▶ Data extracted from a collection:
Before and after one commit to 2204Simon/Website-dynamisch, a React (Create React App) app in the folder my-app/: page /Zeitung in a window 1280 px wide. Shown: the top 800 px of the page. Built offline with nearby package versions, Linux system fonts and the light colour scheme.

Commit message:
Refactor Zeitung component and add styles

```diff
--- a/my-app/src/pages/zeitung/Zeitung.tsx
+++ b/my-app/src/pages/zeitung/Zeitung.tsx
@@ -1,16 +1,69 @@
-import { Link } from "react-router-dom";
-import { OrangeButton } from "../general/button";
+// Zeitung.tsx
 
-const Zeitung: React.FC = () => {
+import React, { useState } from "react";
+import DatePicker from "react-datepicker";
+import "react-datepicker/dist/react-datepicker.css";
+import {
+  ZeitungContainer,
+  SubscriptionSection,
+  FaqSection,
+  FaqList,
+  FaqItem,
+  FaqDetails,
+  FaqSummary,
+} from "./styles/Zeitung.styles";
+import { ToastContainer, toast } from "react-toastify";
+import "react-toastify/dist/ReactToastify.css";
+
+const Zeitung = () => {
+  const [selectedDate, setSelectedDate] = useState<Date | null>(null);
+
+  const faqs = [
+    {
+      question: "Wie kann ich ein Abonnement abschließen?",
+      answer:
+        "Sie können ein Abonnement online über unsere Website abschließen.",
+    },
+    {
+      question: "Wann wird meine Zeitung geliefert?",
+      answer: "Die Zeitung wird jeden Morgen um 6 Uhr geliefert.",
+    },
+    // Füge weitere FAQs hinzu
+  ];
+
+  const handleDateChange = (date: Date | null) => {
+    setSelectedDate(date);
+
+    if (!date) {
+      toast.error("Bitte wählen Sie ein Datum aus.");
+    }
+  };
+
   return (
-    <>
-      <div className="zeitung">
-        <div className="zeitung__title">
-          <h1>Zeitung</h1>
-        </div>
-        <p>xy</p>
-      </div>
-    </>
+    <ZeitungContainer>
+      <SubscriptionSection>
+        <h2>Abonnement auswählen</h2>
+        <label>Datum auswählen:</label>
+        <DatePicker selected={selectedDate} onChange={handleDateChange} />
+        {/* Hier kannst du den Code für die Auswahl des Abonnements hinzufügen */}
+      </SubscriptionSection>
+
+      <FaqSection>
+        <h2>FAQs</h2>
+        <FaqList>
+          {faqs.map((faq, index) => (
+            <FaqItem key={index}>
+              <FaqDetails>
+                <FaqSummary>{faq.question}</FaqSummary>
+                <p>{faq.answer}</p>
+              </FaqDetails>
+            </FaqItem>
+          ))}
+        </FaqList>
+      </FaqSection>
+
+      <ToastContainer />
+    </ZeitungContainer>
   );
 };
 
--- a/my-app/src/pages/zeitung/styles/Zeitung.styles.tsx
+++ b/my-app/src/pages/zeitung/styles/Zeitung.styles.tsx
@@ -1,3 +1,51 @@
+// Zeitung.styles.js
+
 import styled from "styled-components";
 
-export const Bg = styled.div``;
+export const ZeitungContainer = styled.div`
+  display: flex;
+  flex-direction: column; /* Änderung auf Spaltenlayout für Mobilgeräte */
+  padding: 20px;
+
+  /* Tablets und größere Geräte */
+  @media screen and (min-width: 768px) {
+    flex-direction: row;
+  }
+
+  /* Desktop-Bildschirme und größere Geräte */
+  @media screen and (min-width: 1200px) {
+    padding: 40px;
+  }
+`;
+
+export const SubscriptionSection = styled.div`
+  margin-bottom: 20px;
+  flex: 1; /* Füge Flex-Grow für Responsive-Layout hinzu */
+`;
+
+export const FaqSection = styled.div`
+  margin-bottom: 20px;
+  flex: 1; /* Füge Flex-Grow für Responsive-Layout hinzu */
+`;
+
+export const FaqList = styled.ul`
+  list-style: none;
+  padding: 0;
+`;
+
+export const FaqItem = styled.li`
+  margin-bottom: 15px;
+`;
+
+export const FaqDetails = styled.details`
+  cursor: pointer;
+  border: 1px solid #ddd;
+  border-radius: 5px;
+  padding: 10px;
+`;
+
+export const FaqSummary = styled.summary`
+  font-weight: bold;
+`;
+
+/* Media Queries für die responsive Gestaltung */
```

▶ WORK ORDER: In the records, how many lines hold the word "export"? Answer with the number and no other words.

▶ FINAL ANSWER: 8